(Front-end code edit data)
⁂

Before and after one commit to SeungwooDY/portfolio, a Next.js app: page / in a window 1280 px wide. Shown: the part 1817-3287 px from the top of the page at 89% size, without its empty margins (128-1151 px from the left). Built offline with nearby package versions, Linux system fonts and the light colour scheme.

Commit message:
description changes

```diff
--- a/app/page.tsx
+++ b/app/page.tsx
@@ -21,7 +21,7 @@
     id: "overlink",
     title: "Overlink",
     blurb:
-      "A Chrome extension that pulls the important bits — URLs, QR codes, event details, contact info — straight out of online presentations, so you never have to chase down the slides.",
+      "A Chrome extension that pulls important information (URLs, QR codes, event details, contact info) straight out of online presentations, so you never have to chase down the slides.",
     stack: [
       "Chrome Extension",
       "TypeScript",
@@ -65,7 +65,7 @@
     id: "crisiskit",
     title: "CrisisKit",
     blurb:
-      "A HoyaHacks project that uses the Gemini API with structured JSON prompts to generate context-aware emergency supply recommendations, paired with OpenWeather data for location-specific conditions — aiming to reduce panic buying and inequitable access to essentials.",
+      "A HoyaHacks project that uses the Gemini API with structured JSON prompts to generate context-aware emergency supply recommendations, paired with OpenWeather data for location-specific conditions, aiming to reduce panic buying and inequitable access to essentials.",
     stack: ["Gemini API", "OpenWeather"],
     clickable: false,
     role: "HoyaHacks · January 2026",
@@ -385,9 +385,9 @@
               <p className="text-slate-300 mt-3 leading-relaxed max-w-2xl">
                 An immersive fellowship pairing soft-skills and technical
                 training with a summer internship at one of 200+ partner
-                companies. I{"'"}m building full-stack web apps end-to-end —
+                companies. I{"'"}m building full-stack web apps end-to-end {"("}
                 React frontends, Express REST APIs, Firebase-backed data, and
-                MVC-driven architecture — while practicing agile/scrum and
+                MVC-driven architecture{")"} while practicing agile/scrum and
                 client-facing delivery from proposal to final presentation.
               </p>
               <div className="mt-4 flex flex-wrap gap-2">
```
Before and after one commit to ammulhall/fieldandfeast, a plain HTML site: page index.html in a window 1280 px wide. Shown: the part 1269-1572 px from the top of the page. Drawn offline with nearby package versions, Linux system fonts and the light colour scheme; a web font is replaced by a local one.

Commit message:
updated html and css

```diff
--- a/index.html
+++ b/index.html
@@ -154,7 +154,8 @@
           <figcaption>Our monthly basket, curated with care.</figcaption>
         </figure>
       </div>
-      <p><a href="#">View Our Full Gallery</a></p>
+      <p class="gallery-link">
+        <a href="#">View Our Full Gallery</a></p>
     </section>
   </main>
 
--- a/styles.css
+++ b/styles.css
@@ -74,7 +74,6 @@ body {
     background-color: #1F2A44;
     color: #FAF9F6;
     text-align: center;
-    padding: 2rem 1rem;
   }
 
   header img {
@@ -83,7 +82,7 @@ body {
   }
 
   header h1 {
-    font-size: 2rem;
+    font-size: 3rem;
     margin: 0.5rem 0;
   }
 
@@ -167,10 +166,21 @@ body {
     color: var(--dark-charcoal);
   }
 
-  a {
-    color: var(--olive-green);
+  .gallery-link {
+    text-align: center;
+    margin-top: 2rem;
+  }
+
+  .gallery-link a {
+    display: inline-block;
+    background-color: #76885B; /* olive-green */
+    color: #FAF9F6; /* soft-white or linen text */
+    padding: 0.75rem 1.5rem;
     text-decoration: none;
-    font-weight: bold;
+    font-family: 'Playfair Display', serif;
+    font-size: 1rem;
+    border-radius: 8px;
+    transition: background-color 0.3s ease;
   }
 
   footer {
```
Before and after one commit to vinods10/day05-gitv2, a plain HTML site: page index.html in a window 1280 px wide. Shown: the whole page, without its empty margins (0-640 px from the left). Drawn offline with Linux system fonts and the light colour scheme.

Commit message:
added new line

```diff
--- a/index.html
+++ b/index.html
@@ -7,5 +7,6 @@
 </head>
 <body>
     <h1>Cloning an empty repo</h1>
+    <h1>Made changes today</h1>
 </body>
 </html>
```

⁂

:: What to do ::
Your answer should be the data above, retyped exactly.

:: Exercise solution ::
Before and after one commit to SeungwooDY/portfolio, a Next.js app: page / in a window 1280 px wide. Shown: the part 1817-3287 px from the top of the page at 89% size, without its empty margins (128-1151 px from the left). Built offline with nearby package versions, Linux system fonts and the light colour scheme.

Commit message:
description changes

```diff
--- a/app/page.tsx
+++ b/app/page.tsx
@@ -21,7 +21,7 @@
     id: "overlink",
     title: "Overlink",
     blurb:
-      "A Chrome extension that pulls the important bits — URLs, QR codes, event details, contact info — straight out of online presentations, so you never have to chase down the slides.",
+      "A Chrome extension that pulls important information (URLs, QR codes, event details, contact info) straight out of online presentations, so you never have to chase down the slides.",
     stack: [
       "Chrome Extension",
       "TypeScript",
@@ -65,7 +65,7 @@
     id: "crisiskit",
     title: "CrisisKit",
     blurb:
-      "A HoyaHacks project that uses the Gemini API with structured JSON prompts to generate context-aware emergency supply recommendations, paired with OpenWeather data for location-specific conditions — aiming to reduce panic buying and inequitable access to essentials.",
+      "A HoyaHacks project that uses the Gemini API with structured JSON prompts to generate context-aware emergency supply recommendations, paired with OpenWeather data for location-specific conditions, aiming to reduce panic buying and inequitable access to essentials.",
     stack: ["Gemini API", "OpenWeather"],
     clickable: false,
     role: "HoyaHacks · January 2026",
@@ -385,9 +385,9 @@
               <p className="text-slate-300 mt-3 leading-relaxed max-w-2xl">
                 An immersive fellowship pairing soft-skills and technical
                 training with a summer internship at one of 200+ partner
-                companies. I{"'"}m building full-stack web apps end-to-end —
+                companies. I{"'"}m building full-stack web apps end-to-end {"("}
                 React frontends, Express REST APIs, Firebase-backed data, and
-                MVC-driven architecture — while practicing agile/scrum and
+                MVC-driven architecture{")"} while practicing agile/scrum and
                 client-facing delivery from proposal to final presentation.
               </p>
               <div className="mt-4 flex flex-wrap gap-2">
```
Before and after one commit to ammulhall/fieldandfeast, a plain HTML site: page index.html in a window 1280 px wide. Shown: the part 1269-1572 px from the top of the page. Drawn offline with nearby package versions, Linux system fonts and the light colour scheme; a web font is replaced by a local one.

Commit message:
updated html and css

```diff
--- a/index.html
+++ b/index.html
@@ -154,7 +154,8 @@
           <figcaption>Our monthly basket, curated with care.</figcaption>
         </figure>
       </div>
-      <p><a href="#">View Our Full Gallery</a></p>
+      <p class="gallery-link">
+        <a href="#">View Our Full Gallery</a></p>
     </section>
   </main>
 
--- a/styles.css
+++ b/styles.css
@@ -74,7 +74,6 @@ body {
     background-color: #1F2A44;
     color: #FAF9F6;
     text-align: center;
-    padding: 2rem 1rem;
   }
 
   header img {
@@ -83,7 +82,7 @@ body {
   }
 
   header h1 {
-    font-size: 2rem;
+    font-size: 3rem;
     margin: 0.5rem 0;
   }
 
@@ -167,10 +166,21 @@ body {
     color: var(--dark-charcoal);
   }
 
-  a {
-    color: var(--olive-green);
+  .gallery-link {
+    text-align: center;
+    margin-top: 2rem;
+  }
+
+  .gallery-link a {
+    display: inline-block;
+    background-color: #76885B; /* olive-green */
+    color: #FAF9F6; /* soft-white or linen text */
+    padding: 0.75rem 1.5rem;
     text-decoration: none;
-    font-weight: bold;
+    font-family: 'Playfair Display', serif;
+    font-size: 1rem;
+    border-radius: 8px;
+    transition: background-color 0.3s ease;
   }
 
   footer {
```
Before and after one commit to vinods10/day05-gitv2, a plain HTML site: page index.html in a window 1280 px wide. Shown: the whole page, without its empty margins (0-640 px from the left). Drawn offline with Linux system fonts and the light colour scheme.

Commit message:
added new line

```diff
--- a/index.html
+++ b/index.html
@@ -7,5 +7,6 @@
 </head>
 <body>
     <h1>Cloning an empty repo</h1>
+    <h1>Made changes today</h1>
 </body>
 </html>
```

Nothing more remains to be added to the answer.